Narcissi Actaea: we went for something special with this daffodil - the flowers are quite different to the traditional daffodil having a ruff of large outer white petals and a small yellow cup edged with orange. Flowering time is April they also make a good cut flower … but don’t dare pick the Westpark ones located along the campus trail!
Narcissi Cheerfulness: The end of March to April is flowering time. These double flowering daffodils have creamy white petals with a white centre and light yellow waves going through them, They are located around the base of the trees as you walk through Westpark’s central park.
Young Tree Planting
We have planted 4,900 whips (small young trees) at various locations around the campus. We have also planted 50 holly trees and 180 wild rose bushes. The whips include:
Mature Stand-Alone Trees
We have added another 41 mature, standalone trees around the campus which included the following:
Some introductions, new to Westpark, are worth a mention:
Cornus China Girl: One of the finest flowering dog woods, they flower in June with unusual large creamy flowers known as bracts. After flowering, a strawberry-like fruit is produced which birds love to eat during the autumn also during the autumn the green foliage turns a wonderful shade of red and orange giving year round interest
Sorbus Sheerwater: An upright oval shaped tree good or a tight spot but where you might need a bit of height this tree produces clusters of berries which are orange/red by late autumn and are a favourite of black birds and thrushes groups of tiny white flowers in the spring are a good nectar supply for bees and other insects.

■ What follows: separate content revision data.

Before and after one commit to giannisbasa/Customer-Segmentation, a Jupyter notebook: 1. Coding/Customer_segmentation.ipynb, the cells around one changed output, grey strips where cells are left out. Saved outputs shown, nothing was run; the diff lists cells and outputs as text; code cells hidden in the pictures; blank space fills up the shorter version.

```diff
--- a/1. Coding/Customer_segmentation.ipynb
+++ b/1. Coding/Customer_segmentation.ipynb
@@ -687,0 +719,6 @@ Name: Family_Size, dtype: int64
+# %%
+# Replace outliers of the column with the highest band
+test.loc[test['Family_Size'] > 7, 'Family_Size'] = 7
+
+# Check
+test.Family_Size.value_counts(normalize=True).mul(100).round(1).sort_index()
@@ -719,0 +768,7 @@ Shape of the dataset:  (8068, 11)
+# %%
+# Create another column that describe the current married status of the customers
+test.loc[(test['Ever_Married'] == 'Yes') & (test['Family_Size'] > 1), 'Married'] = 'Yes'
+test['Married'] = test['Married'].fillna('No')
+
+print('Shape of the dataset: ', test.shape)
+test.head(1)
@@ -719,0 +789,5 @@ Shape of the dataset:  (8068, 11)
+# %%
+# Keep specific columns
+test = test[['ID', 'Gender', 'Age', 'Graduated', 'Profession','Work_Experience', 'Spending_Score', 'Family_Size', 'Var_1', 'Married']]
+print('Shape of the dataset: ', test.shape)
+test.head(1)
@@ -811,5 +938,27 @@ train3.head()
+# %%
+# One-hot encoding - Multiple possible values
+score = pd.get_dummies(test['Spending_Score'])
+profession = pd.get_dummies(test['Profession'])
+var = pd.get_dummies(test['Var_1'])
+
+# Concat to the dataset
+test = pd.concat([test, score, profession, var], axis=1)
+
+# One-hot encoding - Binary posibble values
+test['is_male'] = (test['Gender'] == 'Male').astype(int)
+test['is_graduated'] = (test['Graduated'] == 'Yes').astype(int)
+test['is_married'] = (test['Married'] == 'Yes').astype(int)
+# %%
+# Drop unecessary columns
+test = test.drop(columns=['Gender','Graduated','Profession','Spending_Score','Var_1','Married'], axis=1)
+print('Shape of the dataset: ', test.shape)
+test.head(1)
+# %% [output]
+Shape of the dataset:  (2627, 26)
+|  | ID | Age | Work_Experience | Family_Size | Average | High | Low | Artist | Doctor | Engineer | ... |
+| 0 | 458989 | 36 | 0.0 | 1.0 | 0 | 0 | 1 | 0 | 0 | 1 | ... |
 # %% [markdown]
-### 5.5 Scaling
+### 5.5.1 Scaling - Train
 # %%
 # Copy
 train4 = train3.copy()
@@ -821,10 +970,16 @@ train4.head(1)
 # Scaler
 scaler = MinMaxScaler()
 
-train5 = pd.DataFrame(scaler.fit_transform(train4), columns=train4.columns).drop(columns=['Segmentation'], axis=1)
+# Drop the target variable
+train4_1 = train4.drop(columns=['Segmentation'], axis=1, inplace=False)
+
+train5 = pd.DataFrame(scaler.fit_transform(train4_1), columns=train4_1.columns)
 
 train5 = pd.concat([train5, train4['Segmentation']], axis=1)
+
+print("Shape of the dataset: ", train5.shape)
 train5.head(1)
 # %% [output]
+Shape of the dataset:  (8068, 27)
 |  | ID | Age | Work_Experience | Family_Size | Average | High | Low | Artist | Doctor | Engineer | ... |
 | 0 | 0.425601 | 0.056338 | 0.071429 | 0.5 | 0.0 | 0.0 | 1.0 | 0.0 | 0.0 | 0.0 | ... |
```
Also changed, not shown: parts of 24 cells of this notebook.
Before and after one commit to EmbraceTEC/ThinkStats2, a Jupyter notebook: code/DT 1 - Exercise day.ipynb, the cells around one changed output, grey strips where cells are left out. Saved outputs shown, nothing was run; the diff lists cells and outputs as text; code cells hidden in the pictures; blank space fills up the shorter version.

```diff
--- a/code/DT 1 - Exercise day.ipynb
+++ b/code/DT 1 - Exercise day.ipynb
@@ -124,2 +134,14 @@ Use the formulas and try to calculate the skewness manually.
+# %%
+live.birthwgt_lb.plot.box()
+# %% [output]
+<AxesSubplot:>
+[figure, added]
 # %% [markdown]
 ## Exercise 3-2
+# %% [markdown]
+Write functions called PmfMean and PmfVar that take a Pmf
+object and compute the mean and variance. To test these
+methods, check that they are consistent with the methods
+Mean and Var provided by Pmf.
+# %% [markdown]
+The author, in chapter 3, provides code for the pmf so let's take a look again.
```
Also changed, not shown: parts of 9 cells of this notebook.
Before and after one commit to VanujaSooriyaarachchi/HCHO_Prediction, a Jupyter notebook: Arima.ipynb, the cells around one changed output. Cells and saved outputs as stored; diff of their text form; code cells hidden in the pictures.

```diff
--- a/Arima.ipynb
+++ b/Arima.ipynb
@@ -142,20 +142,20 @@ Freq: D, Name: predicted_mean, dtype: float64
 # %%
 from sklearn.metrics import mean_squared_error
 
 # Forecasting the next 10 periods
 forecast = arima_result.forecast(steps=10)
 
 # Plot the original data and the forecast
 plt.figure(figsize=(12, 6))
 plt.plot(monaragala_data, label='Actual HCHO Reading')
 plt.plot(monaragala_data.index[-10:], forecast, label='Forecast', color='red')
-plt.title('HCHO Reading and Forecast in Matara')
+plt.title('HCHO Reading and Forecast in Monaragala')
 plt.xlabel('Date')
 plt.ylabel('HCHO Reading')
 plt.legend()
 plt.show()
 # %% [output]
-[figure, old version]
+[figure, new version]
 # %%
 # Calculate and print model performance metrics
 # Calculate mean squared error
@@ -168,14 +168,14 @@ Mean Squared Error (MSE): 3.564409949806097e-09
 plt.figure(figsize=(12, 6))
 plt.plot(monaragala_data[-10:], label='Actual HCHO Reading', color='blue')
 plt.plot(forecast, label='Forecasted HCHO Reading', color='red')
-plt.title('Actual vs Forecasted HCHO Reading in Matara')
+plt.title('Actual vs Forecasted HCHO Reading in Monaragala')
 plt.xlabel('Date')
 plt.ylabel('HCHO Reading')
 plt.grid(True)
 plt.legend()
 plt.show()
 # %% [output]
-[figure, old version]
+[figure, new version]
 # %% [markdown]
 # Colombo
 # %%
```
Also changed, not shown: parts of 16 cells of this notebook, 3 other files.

Ginkgo Biloba: This tree is known as a living fossil as it is the sole survivor of an ancient group of trees that date back beyond the time of the dinosaurs it is also one of the only trees to survive the Hiroshima bomb. They can be extremely long lived the oldest recorded being 3500 years old they were traditionally planted in temple gardens in Japan and China where they were believed to have medical properties which are still in use today. In autumn the leaf’s turn a beautiful golden before falling. It is great to have this tree planted and introduced to westpark this year with such history behind it .it can be spotted in westparks very own central park location in fact we have 2 of them
Planned Projects for 2017
Projects include a large herbaceous style border with a collection of herbaceous plants arranged closely together to give dramatic effect of colour and shape as you enter the campus. The planting scheme will be using swirls of red, yellow, purple, pink, blue,and white colours nestled together to give waves of colours throughout; along with the above, plants such as magnolia, holly, stipa, miscanthus, and hanekechola will be added to carry the colour through the campus. Examples of plants include:-